• [EXERCISE OBJECTIVE]: Where a line in the listing below contains the word "https", copy that line.

*** SOURCE MATERIAL Section Begins ***

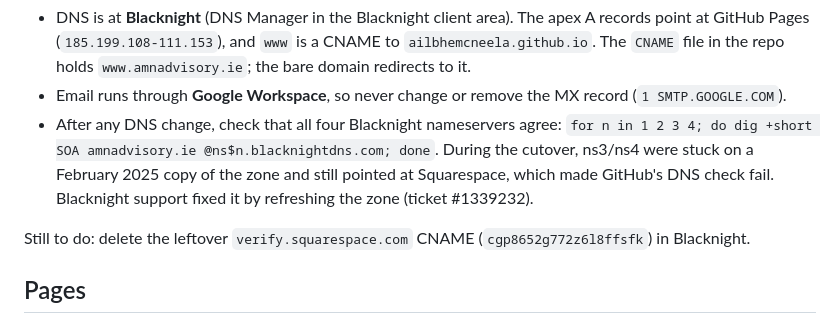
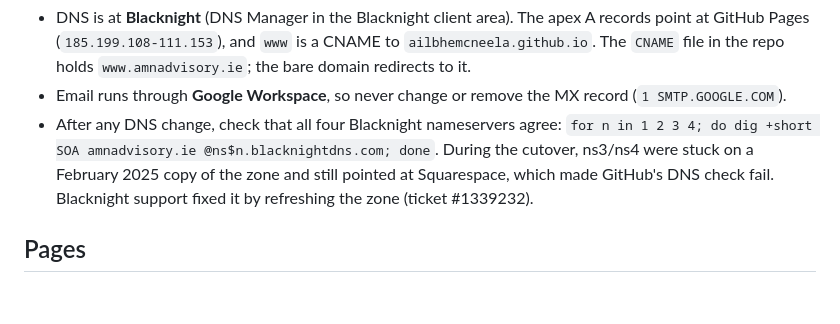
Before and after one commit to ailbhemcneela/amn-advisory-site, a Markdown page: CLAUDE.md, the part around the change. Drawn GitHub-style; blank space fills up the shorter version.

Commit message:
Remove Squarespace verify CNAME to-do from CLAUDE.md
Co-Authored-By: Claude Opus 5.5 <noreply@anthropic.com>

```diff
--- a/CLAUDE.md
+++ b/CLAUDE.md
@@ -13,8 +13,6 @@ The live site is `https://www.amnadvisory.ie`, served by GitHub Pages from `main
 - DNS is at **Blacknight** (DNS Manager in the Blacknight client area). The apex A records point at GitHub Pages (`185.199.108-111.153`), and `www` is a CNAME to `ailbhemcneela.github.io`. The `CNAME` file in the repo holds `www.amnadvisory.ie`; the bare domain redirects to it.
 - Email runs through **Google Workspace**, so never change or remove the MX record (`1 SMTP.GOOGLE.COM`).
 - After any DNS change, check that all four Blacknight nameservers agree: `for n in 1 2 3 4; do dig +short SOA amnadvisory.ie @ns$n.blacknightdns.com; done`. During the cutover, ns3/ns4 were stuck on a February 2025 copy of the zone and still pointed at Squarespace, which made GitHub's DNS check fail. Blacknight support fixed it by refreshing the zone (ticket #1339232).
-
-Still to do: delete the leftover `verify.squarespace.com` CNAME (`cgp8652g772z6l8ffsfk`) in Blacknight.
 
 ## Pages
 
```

*** SOURCE MATERIAL Section Ends ***
*** SOURCE MATERIAL Section Begins ***

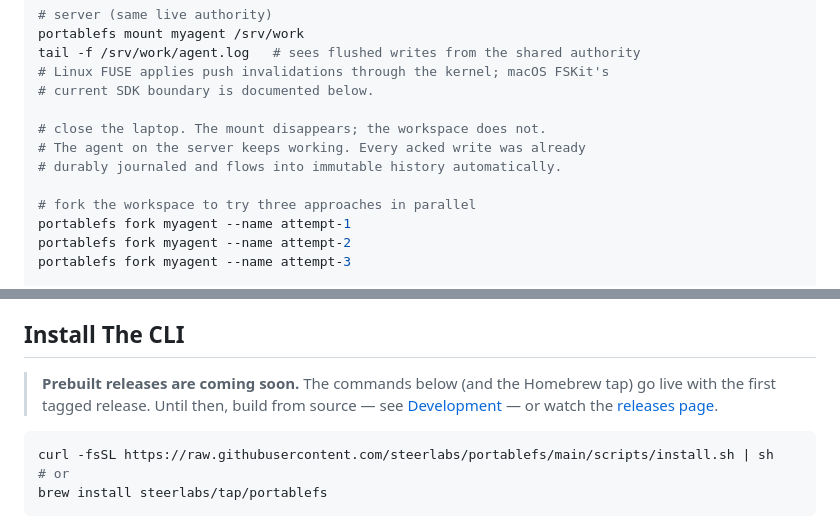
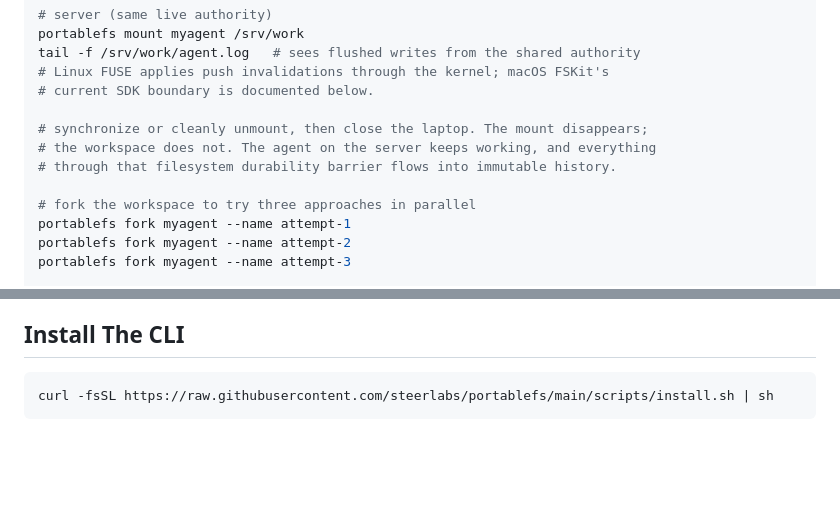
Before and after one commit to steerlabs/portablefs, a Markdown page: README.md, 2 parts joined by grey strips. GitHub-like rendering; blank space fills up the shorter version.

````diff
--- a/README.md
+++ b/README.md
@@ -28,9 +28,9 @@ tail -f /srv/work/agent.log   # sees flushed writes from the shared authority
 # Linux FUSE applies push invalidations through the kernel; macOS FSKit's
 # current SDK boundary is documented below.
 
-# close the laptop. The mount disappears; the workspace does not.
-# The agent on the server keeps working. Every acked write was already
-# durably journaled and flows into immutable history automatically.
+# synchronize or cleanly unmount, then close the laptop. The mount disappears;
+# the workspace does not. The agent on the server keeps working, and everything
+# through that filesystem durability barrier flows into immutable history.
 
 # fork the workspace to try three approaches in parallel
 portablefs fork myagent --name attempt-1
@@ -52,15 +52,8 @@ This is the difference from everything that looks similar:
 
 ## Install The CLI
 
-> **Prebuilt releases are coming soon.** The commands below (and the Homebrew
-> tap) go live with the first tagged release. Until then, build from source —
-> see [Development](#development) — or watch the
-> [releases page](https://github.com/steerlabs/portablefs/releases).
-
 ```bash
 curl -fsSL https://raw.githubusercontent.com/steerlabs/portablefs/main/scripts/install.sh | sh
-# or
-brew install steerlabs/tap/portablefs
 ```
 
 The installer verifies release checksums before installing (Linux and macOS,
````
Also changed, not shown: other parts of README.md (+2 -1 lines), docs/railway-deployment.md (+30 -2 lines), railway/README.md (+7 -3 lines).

*** SOURCE MATERIAL Section Ends ***

• [ANSWER SECTION]:
@@ -13,8 +13,6 @@ The live site is `https://www.amnadvisory.ie`, served by GitHub Pages from `main
-> [releases page](https://github.com/steerlabs/portablefs/releases).
 curl -fsSL https://raw.githubusercontent.com/steerlabs/portablefs/main/scripts/install.sh | sh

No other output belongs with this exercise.